Longtime Nouveau developer Karol Herbst has been leading the work on the Nouveau NIR/SPIR-V changes around OpenCL support since joining Red Hat almost two years ago. Arriving in Mesa recently is the SPIR-V support for Nouveau’s NVC0 Gallium3D driver.
In C++, especially in modern C++, function pointers are a legacy feature from the C language but they still exist in some code bases. SYCL does not provide support for function pointers as this is a limitation posed by the design of OpenCL v1.2 which is the basis of the current SYCL v1.2.1 definition. The good news is that we can use modern C++ to implement a solution that can be used with SYCL. Learn how to do this with examples from Codeplay.
Andrew Richards from Codeplay will be presenting “Using Industry-Standard Techniques to Accelerate AI Software” at this years Linley Fall Processor Conference in Santa Clara. You can learn more about this presentation and download a free white paper by Linley Gwennap, Principal Analyst at the Linley Group.
NVIDIA Nsight Systems 2019.5 is now available. This release release offers several improvements to refine the user experience with CLI sessions for simultaneous usage of more commands, improved GUI timeline zooming levels of detail, enhanced Vulkan API coloring, and Linux GPU context switch trace.
Kiriti Nagesh Gowda from the AMD Radeon Technology Group will be speaking at Graphicon 2019 in Bryansk, Russia on September 25th 2019. The talk will be about the MIVisionX toolkit and how to run inference efficiently using OpenVX and OpenVX Extensions.
Founded in 1976, today Acer is one of the world’s top ICT companies and has a presence in over 160 countries. As Acer looks into the future, it is focused on enabling a world where hardware, software and services will fuse with one another to open up new possibilities for consumers and businesses alike.
Marxent is the leader in 3D Asset Management for ecommerce. Marxent’s 3D Cloud is the 3D product visualization platform trusted by Macy’s, John Lewis Partners, Ashley Furniture, and other major retailers in the US and Europe. Hosting hundreds of thousands of products and interacting with millions of users per month, the Marxent 3D Cloud is the proven, enterprise 3D product visualization platform.
Heterogeneous-Compute Interface for Portability (HIP) is a runtime API and a conversion tool to help make CUDA programs more portable. It was originally contributed by AMD to the open source community with the intention to ease the effort of making CUDA applications also work on AMD’s ROCm platform.

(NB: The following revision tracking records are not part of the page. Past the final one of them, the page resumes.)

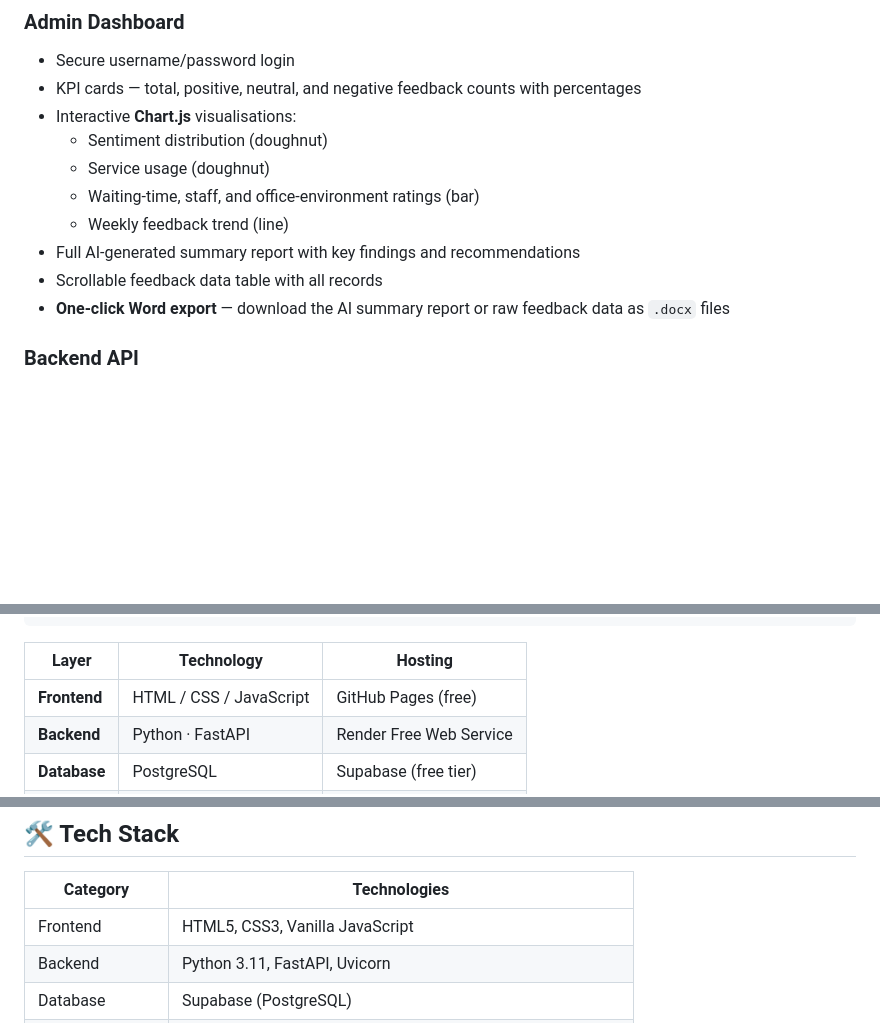
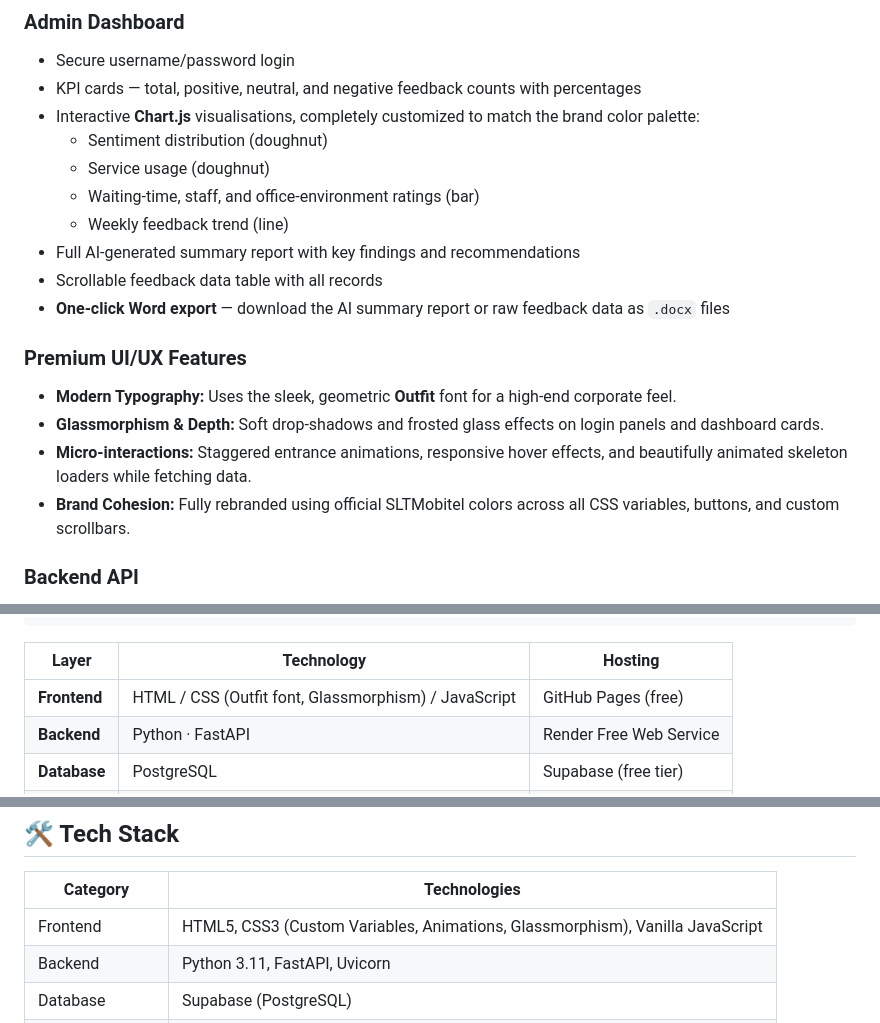
Before and after one commit to slt-matale/cfs, a Markdown page: README.md, 3 parts joined by grey strips. Drawn GitHub-style; blank space fills up the shorter version.

Commit message:
Document UI/UX branding & frontend updates
Enhance README with UI/UX and branding details: clarify Chart.js visuals are customized to brand colors; add a "Premium UI/UX Features" section (Outfit font, glassmorphism, micro-interactions, brand cohesion); and update frontend technology rows to reference Outfit font, glassmorphism, custom variables, and animations.

Co-Authored-By: nethmini thanthilage <232289669+nethuthanthilage-droid@users.noreply.github.com>

```diff
--- a/README.md
+++ b/README.md
@@ -15,7 +15,7 @@ An AI-powered customer feedback collection and analytics platform built for **SL
 ### Admin Dashboard
 - Secure username/password login
 - KPI cards — total, positive, neutral, and negative feedback counts with percentages
-- Interactive **Chart.js** visualisations:
+- Interactive **Chart.js** visualisations, completely customized to match the brand color palette:
   - Sentiment distribution (doughnut)
   - Service usage (doughnut)
   - Waiting-time, staff, and office-environment ratings (bar)
@@ -23,6 +23,12 @@ An AI-powered customer feedback collection and analytics platform built for **SL
 - Full AI-generated summary report with key findings and recommendations
 - Scrollable feedback data table with all records
 - **One-click Word export** — download the AI summary report or raw feedback data as `.docx` files
+
+### Premium UI/UX Features
+- **Modern Typography:** Uses the sleek, geometric **Outfit** font for a high-end corporate feel.
+- **Glassmorphism & Depth:** Soft drop-shadows and frosted glass effects on login panels and dashboard cards.
+- **Micro-interactions:** Staggered entrance animations, responsive hover effects, and beautifully animated skeleton loaders while fetching data.
+- **Brand Cohesion:** Fully rebranded using official SLTMobitel colors across all CSS variables, buttons, and custom scrollbars.
 
 ### Backend API
 - RESTful endpoints built with **FastAPI**
@@ -62,7 +68,7 @@ An AI-powered customer feedback collection and analytics platform built for **SL
 
 | Layer        | Technology              | Hosting                  |
 | ------------ | ----------------------- | ------------------------ |
-| **Frontend** | HTML / CSS / JavaScript | GitHub Pages (free)      |
+| **Frontend** | HTML / CSS (Outfit font, Glassmorphism) / JavaScript | GitHub Pages (free)      |
 | **Backend**  | Python · FastAPI        | Render Free Web Service  |
 | **Database** | PostgreSQL              | Supabase (free tier)     |
 | **Charts**   | Chart.js (CDN)          | —                        |
@@ -263,7 +269,7 @@ curl -X POST https://your-api.onrender.com/feedback \
 
 | Category      | Technologies                                                      |
 | ------------- | ----------------------------------------------------------------- |
-| Frontend      | HTML5, CSS3, Vanilla JavaScript                                   |
+| Frontend      | HTML5, CSS3 (Custom Variables, Animations, Glassmorphism), Vanilla JavaScript |
 | Backend       | Python 3.11, FastAPI, Uvicorn                                     |
 | Database      | Supabase (PostgreSQL)                                             |
 | Charting      | Chart.js                                                          |
```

While AMD and NVIDIA share the vast majority of the discrete GPU market, it is useful to make this “CUDA portability enhancement route” available to an even wider set of platforms. Since the Khronos OpenCL standard remains the most widely adopted cross-platform heterogeneous programming API/middleware, it is interesting to study whether HIP could be ported on top of it, expanding its scope potentially to all OpenCL supported devices. We in Customized Parallel Computing group, Tampere University, Finland, are happy to announce that to have worked on such a tool, known as HIPCL, for some time and it’s now published and available in Github.
The first release of HIPCL is a proof-of-concept, but is already useful for end-users. It can run most of the CUDA examples in the HIP repository and the list of supported CUDA applications will grow steadily as we add new features.
On September 19 at AutoSens Brussels, Stephane Strahm of Kalray will be joining other attendees to discuss options for addressing the increasingly complex challenges facing automotive vision system engineers. Pushed by developments in markets such as Advanced Driver Assistance Systems (ADAS) and autonomous vehicles, maintaining component interoperability in increasingly complex vehicle subsystems is proving to be a big obstacle.